        For me, this is where I come for inspiration and strength and reading all this just dragged me down. I do honestly feel like being so vocal about this stuff perpetuates the problem. Hence I won’t participate in any sort of body/diet/weight chat with other women. Women thinking about how we look, talking about how we look and writing about how we look. Basically it just all boils down to “how women look”. I have personally found it really useful to just STOP TALKING ABOUT IT.
        I’d imagine you (contributors to the vagena) probably don’t realise how much weight your writing holds with a lot of us- we look up to you guys- we respect what you write. You are pretty influential to a lot of us. And of course you’re all still just normal people, not bad-ass feminist superheros, and still have normal people niggles and quirks like the rest of us, I acknowledge that that was what this article was going for. I totally respect the honesty and courage in what you have written but that aside, I guess I realised its just a bit disheartening when the people you look up reveal themselves to be just as broken as the rest of us. Makes me feel a bit “whats the point??” about the whole thing really. Thats all. I wasn’t meaning to cause offence in any way though, so I am sorry if that was the result of my comment.
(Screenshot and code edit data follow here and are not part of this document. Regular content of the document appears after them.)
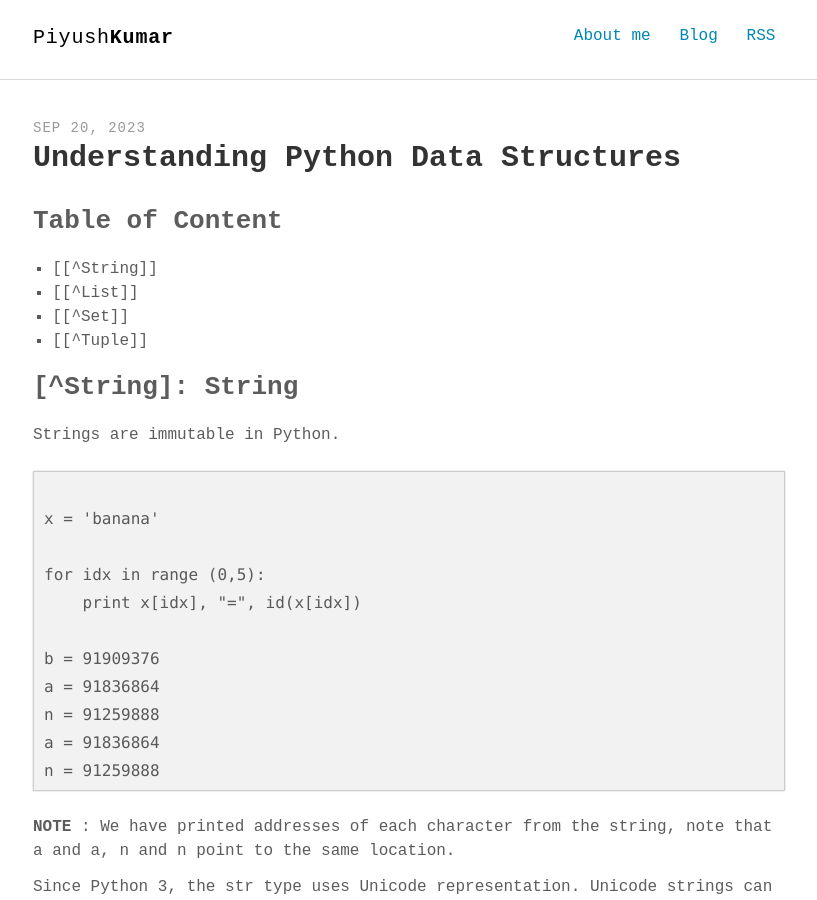
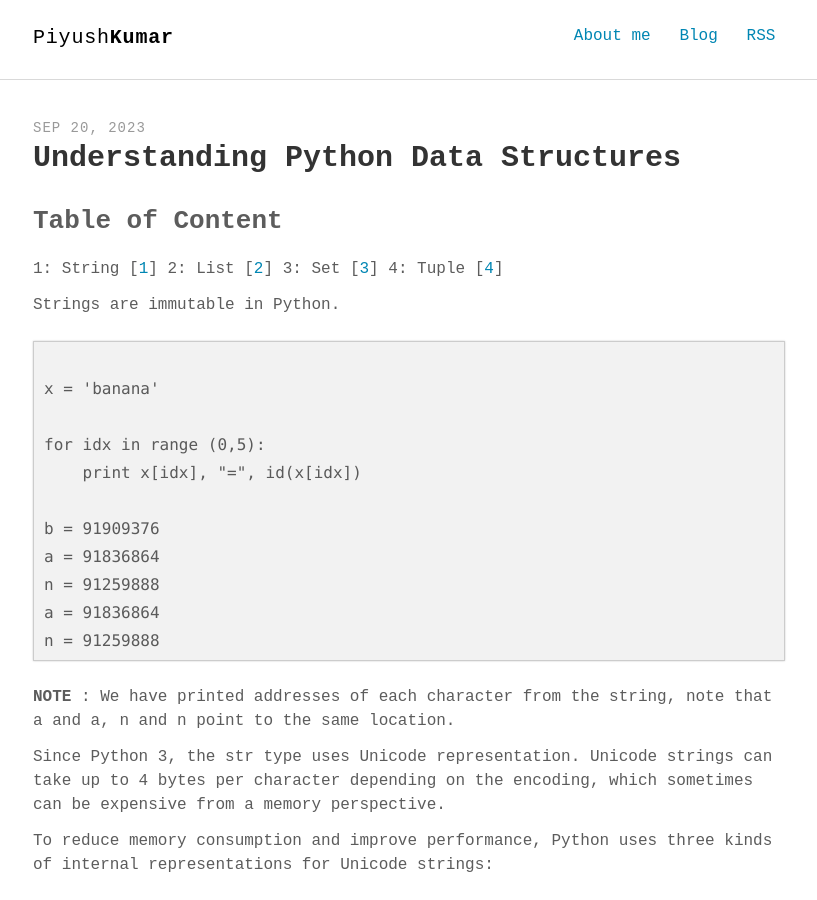
Before and after one commit to Pi-commits/pitech.github.io, a Jekyll site: the page built from _posts/2023-09-27-internal-working.markdown, in a window 1280 px wide and 900 px high. Shown: the whole window, without its empty margins (231-1048 px from the left). Built offline with Jekyll 4.4.1, drawn with Linux system fonts in a browser that asks for light colours; some web fonts are replaced; some of the changed text lies outside the part shown.

Commit message:
Learn Python | Internal Working | FootNote Added

```diff
--- a/_posts/2023-09-27-internal-working.markdown
+++ b/_posts/2023-09-27-internal-working.markdown
@@ -9,12 +9,12 @@
 
 ## Table of Content
 
-1. [[^String]]
-2. [[^List]]
-3. [[^Set]]
-4. [[^Tuple]]
+1: String [[^1]]
+2: List [[^2]]
+3: Set [[^3]]
+4: Tuple [[^4]]
 
-## [^String]: String
+[^1]: ## String
 
 Strings are immutable in Python.
 
@@ -84,8 +84,8 @@
 <br/>
 
 
-## [^List]: Lists
+[^2]: ## Lists
 
-## [^Set]: Set
+[^3]: ## Set
 
-## [^Tuple]: Tuple
+[^4]: ## Tuple
```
        • I agree with Emface and Cathy and I am very disappointed by the way the Vagenda staff replied, I really think you should be more open to what your readers have to say! I agree that this debate is needed and it is very sad to see how much pressure is placed on how we look. I myself went through a lot of suffering because I felt I was less attractive than other girls. But you know what really helped me? It was in fact reading Simone De Beauvoir’s Second Sex that changed my life and my self-image. It helped me to start perceiving myself as a valuable human being, and to start focusing on my real interests. That’s why feminism is here for us, to remind us we do not deserve to be reduced to weight and looks! I think here on Vagenda we should search for solutions, try to be positive, not buy into the stereotypes. We are all human and vulnerable, but please take these comments into account, they are not insults, they are constructive criticisms.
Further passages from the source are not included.